I miss the unpredictableness of questions I would get at Swarthmore. Just the drama of trying to get the students to be honest, be spontaneous, try something out in your presence—that, for me, was always not easy. But that’s what teaching was. I was always learning how to do it.

I think now that what you REALLY want for those 20-year-old students in your literature classes is for them to be active readers the rest of their lives. There’s no formula for this, but you need to teach them in such a way that they come out of that class thinking, I’m going to do more of this.

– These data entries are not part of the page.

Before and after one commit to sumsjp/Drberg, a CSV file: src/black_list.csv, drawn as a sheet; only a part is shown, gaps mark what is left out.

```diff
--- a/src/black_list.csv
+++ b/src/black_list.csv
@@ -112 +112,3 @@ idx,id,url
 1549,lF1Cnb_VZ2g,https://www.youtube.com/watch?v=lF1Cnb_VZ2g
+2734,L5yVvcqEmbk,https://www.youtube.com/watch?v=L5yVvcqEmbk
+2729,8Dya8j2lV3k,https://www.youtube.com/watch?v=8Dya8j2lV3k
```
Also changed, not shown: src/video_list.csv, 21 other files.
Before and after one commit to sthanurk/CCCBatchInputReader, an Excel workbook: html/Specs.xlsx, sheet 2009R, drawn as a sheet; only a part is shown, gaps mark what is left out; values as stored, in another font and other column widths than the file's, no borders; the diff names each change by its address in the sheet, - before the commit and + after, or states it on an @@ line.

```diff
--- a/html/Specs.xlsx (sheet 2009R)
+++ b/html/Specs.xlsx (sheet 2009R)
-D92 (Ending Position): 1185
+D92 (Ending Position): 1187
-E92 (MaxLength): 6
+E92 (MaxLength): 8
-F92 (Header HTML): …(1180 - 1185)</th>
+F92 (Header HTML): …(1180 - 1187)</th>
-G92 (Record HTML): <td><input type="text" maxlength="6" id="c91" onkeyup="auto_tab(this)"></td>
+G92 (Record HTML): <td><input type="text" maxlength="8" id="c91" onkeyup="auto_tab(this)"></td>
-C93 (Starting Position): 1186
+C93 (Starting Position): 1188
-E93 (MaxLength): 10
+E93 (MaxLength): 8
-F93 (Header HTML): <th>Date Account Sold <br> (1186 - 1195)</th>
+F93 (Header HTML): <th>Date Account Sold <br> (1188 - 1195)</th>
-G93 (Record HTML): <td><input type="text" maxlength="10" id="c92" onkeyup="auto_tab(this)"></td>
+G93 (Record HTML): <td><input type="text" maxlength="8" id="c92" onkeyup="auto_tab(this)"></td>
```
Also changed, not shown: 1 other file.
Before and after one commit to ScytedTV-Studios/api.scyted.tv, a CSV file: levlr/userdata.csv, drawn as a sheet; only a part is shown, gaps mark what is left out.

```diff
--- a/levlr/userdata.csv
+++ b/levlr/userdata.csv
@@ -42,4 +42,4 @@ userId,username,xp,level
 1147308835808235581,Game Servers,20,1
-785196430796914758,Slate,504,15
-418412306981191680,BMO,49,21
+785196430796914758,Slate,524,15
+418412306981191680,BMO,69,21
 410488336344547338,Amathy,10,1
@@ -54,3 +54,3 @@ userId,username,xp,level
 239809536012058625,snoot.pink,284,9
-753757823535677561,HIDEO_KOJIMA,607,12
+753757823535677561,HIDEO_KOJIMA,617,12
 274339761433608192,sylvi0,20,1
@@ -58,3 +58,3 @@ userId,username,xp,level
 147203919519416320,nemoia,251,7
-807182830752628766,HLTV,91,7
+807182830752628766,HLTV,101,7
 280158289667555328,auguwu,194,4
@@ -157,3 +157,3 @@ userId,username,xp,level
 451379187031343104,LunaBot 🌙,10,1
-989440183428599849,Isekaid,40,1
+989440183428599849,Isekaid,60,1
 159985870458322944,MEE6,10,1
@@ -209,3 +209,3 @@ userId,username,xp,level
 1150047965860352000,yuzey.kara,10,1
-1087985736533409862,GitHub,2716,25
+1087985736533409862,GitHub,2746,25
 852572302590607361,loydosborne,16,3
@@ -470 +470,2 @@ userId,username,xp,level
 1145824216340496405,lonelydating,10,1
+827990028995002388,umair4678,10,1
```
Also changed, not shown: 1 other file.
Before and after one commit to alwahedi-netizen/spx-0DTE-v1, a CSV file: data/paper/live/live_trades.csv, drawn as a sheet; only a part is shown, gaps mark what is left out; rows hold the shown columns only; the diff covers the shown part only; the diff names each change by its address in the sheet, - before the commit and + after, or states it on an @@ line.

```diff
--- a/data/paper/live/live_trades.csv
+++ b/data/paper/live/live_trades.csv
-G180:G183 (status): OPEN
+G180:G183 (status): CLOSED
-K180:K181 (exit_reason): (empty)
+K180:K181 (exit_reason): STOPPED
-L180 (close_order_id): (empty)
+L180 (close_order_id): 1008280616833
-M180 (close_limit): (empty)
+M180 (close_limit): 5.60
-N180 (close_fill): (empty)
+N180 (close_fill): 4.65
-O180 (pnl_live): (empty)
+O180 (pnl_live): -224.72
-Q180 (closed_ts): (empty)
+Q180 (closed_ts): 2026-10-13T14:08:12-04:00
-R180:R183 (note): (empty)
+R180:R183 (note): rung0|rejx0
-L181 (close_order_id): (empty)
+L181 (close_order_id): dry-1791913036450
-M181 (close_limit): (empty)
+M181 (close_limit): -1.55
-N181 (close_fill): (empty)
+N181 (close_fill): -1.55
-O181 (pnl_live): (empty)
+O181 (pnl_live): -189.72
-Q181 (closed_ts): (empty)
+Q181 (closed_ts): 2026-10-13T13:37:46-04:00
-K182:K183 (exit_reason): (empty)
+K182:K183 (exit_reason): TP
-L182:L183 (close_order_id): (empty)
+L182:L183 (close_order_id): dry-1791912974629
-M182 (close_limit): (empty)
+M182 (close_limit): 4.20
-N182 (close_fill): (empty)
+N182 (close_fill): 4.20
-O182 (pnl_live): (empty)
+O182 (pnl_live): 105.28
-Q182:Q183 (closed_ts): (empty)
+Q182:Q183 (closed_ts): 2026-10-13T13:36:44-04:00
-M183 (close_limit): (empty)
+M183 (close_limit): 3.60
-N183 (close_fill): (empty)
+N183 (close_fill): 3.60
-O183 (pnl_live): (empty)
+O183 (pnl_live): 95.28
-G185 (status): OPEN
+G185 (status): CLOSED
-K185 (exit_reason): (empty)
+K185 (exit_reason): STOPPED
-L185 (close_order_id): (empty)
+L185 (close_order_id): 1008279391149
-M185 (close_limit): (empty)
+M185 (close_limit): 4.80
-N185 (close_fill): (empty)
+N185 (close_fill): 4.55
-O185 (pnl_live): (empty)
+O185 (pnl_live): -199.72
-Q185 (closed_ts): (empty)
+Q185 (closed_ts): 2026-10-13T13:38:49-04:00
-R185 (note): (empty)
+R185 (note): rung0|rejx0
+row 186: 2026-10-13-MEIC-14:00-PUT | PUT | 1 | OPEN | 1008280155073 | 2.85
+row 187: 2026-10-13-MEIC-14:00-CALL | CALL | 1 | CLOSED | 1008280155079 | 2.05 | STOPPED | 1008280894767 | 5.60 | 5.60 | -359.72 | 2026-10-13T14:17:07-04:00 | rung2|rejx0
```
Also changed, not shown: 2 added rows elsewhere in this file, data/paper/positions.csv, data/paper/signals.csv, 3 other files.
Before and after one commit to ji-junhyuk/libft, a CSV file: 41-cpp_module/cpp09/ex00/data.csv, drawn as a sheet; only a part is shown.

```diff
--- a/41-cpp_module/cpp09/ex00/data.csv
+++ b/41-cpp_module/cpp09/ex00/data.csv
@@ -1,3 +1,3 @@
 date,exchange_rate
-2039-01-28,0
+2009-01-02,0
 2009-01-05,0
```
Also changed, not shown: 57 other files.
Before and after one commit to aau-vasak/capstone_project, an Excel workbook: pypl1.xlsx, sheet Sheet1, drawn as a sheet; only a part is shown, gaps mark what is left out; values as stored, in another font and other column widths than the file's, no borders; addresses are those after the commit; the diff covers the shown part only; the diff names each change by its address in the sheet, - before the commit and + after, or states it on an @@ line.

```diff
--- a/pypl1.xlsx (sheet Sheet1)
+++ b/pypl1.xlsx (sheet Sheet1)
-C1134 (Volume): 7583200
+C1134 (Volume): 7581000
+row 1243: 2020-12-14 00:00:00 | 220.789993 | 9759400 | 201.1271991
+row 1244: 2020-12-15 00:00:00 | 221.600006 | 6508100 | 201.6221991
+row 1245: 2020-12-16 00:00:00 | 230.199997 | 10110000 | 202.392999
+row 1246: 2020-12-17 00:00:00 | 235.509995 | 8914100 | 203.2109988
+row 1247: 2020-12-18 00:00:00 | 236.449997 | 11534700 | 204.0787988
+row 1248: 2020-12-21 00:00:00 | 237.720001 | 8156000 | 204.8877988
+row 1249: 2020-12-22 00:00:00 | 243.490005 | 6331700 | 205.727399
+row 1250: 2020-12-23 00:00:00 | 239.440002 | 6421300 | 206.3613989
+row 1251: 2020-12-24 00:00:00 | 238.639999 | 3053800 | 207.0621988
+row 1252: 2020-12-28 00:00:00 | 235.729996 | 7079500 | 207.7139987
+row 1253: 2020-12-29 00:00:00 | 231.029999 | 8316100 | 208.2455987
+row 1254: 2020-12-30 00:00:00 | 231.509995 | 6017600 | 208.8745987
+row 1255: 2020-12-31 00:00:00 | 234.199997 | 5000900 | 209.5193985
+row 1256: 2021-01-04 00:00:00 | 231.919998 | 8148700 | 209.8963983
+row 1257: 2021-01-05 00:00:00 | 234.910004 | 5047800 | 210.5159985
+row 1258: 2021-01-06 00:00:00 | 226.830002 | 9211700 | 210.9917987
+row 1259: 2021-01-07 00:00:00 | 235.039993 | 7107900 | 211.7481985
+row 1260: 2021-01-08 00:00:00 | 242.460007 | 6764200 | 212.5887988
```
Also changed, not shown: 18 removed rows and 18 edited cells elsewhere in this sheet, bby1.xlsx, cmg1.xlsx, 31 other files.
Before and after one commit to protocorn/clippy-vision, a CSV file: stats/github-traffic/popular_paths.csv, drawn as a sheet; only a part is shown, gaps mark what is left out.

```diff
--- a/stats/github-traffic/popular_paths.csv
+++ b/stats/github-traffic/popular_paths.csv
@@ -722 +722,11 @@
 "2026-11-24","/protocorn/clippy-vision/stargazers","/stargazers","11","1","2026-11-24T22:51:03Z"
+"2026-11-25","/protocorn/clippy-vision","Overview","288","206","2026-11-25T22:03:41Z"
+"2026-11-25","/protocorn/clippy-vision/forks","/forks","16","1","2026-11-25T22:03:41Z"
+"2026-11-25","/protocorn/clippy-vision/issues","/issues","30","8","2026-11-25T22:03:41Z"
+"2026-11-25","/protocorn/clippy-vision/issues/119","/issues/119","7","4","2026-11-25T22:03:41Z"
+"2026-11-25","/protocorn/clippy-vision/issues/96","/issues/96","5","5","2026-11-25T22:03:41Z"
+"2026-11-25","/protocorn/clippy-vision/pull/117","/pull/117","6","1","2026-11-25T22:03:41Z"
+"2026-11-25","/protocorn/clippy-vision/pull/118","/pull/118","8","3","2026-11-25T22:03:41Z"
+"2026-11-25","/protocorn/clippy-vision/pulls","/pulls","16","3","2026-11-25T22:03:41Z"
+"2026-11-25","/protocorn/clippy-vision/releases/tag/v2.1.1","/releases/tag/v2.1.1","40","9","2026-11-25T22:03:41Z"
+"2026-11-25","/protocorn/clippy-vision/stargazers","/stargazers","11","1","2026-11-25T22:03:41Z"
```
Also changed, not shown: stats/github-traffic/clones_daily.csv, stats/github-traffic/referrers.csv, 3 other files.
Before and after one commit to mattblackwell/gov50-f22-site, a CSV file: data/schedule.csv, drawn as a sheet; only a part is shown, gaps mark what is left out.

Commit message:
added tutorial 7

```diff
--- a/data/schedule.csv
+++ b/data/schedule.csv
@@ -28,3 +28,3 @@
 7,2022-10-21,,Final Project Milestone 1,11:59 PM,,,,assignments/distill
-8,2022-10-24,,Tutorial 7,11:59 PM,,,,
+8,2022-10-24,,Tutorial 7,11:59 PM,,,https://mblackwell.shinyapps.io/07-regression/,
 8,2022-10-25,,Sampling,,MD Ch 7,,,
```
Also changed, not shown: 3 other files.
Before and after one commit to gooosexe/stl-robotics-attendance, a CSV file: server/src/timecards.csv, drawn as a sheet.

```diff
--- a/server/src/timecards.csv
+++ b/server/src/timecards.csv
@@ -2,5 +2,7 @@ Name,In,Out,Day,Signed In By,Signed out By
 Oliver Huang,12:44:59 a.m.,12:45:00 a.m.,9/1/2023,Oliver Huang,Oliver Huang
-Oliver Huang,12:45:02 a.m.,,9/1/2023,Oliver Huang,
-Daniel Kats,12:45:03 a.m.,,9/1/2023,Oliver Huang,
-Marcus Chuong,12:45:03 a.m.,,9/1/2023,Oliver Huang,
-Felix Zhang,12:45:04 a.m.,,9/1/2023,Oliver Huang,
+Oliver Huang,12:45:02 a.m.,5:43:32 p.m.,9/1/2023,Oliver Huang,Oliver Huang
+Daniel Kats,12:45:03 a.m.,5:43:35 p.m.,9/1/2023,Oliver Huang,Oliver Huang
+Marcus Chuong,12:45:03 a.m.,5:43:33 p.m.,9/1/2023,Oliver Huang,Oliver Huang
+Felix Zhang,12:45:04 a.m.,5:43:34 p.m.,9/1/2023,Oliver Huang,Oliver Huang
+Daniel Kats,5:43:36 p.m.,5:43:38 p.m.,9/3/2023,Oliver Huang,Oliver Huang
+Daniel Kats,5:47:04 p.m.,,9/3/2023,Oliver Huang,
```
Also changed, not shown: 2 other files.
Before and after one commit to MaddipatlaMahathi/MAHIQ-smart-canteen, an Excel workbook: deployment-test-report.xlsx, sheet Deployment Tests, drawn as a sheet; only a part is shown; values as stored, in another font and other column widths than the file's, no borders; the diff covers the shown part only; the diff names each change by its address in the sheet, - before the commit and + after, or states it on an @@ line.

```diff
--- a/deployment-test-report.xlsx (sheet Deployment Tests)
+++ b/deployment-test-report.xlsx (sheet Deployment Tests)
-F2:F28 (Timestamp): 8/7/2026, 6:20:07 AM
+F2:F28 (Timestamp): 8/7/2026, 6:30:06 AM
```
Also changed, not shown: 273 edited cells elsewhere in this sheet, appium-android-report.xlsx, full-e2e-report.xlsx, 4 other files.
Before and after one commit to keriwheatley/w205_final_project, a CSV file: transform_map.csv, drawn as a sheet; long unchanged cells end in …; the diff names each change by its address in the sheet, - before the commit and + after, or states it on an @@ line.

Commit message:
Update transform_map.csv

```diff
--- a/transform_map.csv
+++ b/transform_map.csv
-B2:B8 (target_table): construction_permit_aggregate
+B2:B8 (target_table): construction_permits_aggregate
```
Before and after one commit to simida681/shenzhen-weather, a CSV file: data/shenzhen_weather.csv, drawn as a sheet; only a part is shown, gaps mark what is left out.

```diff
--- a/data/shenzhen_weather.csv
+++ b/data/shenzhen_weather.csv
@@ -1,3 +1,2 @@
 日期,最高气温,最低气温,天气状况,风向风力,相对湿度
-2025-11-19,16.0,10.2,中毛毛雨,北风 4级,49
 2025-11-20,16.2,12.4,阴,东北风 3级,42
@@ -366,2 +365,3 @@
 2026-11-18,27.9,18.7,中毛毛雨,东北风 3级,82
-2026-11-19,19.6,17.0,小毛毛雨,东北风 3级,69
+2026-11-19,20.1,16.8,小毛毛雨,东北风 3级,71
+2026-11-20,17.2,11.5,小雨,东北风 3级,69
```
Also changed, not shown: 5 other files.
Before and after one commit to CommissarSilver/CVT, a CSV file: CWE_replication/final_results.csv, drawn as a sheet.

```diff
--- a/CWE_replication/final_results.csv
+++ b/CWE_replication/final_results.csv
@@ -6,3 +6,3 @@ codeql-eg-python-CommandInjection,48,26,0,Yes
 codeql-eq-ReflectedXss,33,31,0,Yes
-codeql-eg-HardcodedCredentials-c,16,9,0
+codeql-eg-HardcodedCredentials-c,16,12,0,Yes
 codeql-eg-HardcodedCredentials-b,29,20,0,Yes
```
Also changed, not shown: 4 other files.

With the Martha’s Vineyard residents, they’re on the Island—the way that students are at the College—because they want to be. It’s a chosen environment. And most of these people are readers, making it fun to teach them. For it to work, I have to make sense to them.

I think what they want more is to learn about dimensions of the book they will have gone through but still need mapping for. They want me to supply some of that mapping. It isn’t just “lay out the plot,” but tap into the resonance: go to the scenes and patterns and show that what’s happening here is actually resonating elsewhere, too. It’s seeing how the piece carries the larger pattern. You almost have to go at it a second time.

I mean, that’s been the joy for me as a teacher. I go at these books so often that I feel the larger pattern resonating in the piece, better than someone who has read it only once.


What are your plans for the future?

Here on the Island I have 75 or 100 people who sign up every fall for this course of talks. We started with Faulkner, then Tolstoy, Dostoyevsky, and now this year Melville and another Faulkner. I’ll do that every year.

I also teach Swarthmore alums in Boston in the Lifelong Learning at Swarthmore program that Gil Rose [Susan Lippincott Professor Emeritus in classics] set up years ago. It’s the pleasure of teaching grownups and, even better, these are Swarthmore grownups. I’ll do one on the 20th century short story this year.

I’m not sure what my writing work is going to be, but it will be for the general public. I’m trying to write an autobiographical piece entitled The Man Who Loved Literature. I find my dramas in literature and discovered early on I could relay them to others in a way that could be enlivening, and so made a career of it. And I found I could write those dramas, too.

There’s an abiding narrowness to my involvement with literature that I’m trying to take stock of, now that I’m not teaching and writing so much. The terrain of nonliterariness is richer and deeper and bigger and more real than that of literature and of course you can’t go through life without being in that terrain, but I’ve had this special fondness for life when it enters literary illumination, and I now think that there’s something slightly comic about that, too.

But I can’t imagine a sense of fulfillment without returning to the books I care about.